Miles Bridges, a Charlotte Hornets free agent, will likely be arraigned Wednesday on felony charges of domestic violence and child abuse, the Los Angeles County District Attorney’s Office announced Tuesday. Bridges, 24, faces one count of injuring a toddler’s parent and two counts of kid abuse.
In a news release from the district attorney’s office, Bridges was accused of assaulting his girlfriend in front of their two children in late June. Bridges was arrested on June 29 and released on $130,000 bond.
The news release didn’t name any of the victims. Days after Bridges was arrested, Mychelle Johnson, a former college basketball player who has two children with Bridges, posted several photos on Instagram that appeared to point out bruising and other injuries throughout her body. She didn’t name Bridges in her post and has since deleted it.
Bridges is accused of causing “great bodily injury on the domestic violence victim,” in keeping with the news release.
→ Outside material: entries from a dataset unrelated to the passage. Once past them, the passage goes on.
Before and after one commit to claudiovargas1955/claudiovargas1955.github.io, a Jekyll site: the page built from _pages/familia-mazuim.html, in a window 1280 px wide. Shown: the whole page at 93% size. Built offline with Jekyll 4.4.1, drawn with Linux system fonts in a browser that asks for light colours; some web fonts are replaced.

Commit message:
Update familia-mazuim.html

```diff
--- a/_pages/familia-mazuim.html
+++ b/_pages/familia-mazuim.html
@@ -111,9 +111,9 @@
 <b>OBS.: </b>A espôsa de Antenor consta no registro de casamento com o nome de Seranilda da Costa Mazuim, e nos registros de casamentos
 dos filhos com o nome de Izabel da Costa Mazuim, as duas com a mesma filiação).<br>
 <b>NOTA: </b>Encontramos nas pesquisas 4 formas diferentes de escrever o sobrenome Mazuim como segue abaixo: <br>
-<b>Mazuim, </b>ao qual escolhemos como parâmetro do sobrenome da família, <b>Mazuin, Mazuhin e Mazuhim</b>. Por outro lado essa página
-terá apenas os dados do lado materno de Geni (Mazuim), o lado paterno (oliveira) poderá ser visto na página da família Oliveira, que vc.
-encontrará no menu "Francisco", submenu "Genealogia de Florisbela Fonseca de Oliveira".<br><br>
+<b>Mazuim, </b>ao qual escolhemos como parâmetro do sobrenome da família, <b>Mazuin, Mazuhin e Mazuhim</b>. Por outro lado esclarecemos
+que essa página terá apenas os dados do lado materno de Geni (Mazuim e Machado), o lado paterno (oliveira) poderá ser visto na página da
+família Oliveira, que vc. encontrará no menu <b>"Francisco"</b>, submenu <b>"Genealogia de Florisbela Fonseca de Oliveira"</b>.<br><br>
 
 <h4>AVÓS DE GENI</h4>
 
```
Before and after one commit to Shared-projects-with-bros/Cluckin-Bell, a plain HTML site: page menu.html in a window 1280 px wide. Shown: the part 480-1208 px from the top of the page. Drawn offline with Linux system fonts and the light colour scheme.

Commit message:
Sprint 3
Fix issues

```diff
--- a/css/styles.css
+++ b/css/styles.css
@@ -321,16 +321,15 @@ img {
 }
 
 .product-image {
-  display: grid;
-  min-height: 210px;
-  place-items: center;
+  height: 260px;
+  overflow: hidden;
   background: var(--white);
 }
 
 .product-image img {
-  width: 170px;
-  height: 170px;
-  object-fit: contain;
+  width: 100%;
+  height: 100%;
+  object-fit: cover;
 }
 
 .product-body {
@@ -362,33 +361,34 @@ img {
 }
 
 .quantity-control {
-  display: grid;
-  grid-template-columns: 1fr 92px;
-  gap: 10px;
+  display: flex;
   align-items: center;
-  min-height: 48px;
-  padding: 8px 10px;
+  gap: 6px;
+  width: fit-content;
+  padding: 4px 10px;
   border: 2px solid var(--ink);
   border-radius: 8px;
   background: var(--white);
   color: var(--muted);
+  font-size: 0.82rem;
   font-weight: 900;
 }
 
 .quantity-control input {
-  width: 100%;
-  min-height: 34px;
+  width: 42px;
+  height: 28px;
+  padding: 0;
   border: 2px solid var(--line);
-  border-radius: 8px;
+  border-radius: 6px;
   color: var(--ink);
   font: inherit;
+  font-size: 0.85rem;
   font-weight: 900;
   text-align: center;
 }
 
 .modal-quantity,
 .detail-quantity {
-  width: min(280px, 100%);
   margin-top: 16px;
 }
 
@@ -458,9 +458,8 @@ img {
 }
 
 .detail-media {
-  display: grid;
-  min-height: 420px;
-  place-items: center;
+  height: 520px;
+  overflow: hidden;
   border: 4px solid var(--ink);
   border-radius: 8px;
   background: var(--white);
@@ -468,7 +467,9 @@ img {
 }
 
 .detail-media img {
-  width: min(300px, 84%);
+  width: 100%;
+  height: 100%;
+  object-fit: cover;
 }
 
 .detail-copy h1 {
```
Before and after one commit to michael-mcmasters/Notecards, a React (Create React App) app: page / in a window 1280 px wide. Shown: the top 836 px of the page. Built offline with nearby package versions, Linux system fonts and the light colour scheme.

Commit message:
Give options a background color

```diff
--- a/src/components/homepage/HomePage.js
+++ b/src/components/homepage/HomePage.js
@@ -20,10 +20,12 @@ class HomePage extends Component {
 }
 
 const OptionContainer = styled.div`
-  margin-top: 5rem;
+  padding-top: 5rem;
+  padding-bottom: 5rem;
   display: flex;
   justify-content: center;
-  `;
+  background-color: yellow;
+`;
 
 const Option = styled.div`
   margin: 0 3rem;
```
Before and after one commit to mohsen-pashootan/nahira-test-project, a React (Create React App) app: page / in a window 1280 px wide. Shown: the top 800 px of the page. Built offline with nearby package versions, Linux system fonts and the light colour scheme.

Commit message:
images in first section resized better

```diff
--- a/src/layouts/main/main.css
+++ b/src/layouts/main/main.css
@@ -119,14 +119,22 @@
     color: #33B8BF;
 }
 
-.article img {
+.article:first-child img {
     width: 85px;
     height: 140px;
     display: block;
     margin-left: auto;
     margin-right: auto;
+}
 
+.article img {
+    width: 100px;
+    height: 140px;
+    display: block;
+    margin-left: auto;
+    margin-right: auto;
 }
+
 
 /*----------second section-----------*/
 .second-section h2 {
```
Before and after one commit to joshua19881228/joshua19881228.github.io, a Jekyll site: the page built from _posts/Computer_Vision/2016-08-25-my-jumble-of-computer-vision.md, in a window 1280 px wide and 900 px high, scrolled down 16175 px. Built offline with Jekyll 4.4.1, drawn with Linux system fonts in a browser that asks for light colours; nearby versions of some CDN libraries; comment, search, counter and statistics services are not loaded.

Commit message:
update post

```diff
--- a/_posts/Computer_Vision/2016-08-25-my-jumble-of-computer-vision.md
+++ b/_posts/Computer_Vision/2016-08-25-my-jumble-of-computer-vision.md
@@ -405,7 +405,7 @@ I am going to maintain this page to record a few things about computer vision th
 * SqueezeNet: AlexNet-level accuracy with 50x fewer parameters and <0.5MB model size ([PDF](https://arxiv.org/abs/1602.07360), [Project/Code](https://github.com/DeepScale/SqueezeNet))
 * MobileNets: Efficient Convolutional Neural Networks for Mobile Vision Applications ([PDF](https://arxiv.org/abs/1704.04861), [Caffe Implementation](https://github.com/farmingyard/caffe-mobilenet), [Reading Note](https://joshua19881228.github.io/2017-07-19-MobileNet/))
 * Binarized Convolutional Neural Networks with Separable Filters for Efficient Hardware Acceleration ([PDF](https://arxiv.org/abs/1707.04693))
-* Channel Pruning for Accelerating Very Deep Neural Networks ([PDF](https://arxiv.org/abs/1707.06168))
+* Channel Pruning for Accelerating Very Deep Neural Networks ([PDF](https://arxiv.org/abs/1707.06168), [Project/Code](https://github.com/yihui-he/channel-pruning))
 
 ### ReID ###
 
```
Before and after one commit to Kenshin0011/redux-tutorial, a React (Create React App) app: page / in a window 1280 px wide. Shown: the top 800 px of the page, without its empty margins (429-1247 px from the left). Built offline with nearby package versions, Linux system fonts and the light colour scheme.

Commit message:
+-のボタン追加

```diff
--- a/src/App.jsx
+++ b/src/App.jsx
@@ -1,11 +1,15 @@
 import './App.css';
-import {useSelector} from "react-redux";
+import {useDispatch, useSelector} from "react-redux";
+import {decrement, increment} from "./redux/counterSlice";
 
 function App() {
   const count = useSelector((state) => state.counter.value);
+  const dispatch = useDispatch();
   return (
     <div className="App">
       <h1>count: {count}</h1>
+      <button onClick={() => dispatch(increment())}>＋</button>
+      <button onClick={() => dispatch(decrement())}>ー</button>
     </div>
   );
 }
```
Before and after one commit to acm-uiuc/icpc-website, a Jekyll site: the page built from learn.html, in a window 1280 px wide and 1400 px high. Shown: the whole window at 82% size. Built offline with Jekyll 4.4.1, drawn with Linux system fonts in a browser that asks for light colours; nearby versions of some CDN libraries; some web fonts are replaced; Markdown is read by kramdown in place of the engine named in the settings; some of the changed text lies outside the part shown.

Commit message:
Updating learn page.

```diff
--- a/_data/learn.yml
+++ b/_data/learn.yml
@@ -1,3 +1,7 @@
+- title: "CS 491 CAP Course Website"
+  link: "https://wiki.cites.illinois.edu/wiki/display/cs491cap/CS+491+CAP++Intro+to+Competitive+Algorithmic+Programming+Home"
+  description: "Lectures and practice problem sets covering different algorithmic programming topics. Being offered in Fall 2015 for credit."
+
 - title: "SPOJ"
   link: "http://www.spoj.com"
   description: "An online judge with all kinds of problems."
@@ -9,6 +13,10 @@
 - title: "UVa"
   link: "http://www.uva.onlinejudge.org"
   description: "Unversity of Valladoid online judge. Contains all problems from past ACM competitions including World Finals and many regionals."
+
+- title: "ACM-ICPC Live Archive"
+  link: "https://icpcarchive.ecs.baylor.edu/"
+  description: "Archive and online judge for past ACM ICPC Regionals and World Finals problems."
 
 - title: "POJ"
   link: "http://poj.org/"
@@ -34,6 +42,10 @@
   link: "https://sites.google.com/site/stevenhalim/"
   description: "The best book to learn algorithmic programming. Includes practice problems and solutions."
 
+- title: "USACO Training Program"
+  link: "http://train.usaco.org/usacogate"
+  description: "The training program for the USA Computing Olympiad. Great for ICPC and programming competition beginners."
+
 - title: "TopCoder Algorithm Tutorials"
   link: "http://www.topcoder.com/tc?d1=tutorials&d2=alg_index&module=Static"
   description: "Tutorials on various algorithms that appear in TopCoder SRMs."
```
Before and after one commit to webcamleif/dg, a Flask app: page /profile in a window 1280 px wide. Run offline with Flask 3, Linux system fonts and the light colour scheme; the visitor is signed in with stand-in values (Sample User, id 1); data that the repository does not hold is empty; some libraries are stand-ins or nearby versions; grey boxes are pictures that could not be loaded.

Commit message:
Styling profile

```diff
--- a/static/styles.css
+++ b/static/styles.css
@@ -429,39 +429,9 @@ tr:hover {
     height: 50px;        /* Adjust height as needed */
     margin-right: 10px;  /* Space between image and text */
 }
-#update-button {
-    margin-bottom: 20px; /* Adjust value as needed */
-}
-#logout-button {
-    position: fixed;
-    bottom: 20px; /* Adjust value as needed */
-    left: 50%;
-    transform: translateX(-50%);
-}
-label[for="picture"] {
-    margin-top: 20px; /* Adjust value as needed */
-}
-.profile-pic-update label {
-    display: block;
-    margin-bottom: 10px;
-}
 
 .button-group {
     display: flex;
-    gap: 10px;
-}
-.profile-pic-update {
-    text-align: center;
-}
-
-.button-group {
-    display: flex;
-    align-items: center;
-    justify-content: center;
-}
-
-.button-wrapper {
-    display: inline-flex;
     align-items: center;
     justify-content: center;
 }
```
“Domestic violence creates physical, mental and emotional trauma that has an enduring impact on survivors,” George Gascón, the Los Angeles County district attorney, said in an announcement. “Children who witness family violence are especially vulnerable and the impact on them is immeasurable. Mr. Bridges will likely be held accountable for his actions and our Bureau of Victim Services will support the survivors through this difficult process.”
Bridges is a restricted free agent who just finished his fourth 12 months within the N.B.A., all with the Hornets. Klutch Sports Group, the agency that represents Bridges, didn’t reply to a request for comment after the arrest and will not immediately be reached for comment on Tuesday. The Hornets, in an announcement, called the costs “very serious” but declined to comment further since it was a “legal matter.” A spokesman for the N.B.A. said the league was “investigating the allegations.”
The N.B.A.’s collective bargaining agreement with its players’ union states that a conviction shouldn’t be required for a violation of the league’s domestic violence policy. The agreement empowers the league to position a player on administrative leave while it investigates domestic violence accusations. The commissioner may, depending on the finding of the investigation, “positive, suspend, or dismiss and disqualify” a player “from any further association with the N.B.A.” for violating the policy.
Bridges has been considered a rising star. Last season, he averaged 20.2 points, 7 rebounds and three.8 assists per game — all profession highs. His arrest got here sooner or later before the beginning of free agency negotiations and sooner or later after the Hornets had prolonged him a qualifying offer, which allows the team to match every other offers he receives. He had been expected to command a maximum contract of around $173 million for five years, in keeping with multiple media reports. A spokesman for the team said on Tuesday that the qualifying offer had not been rescinded.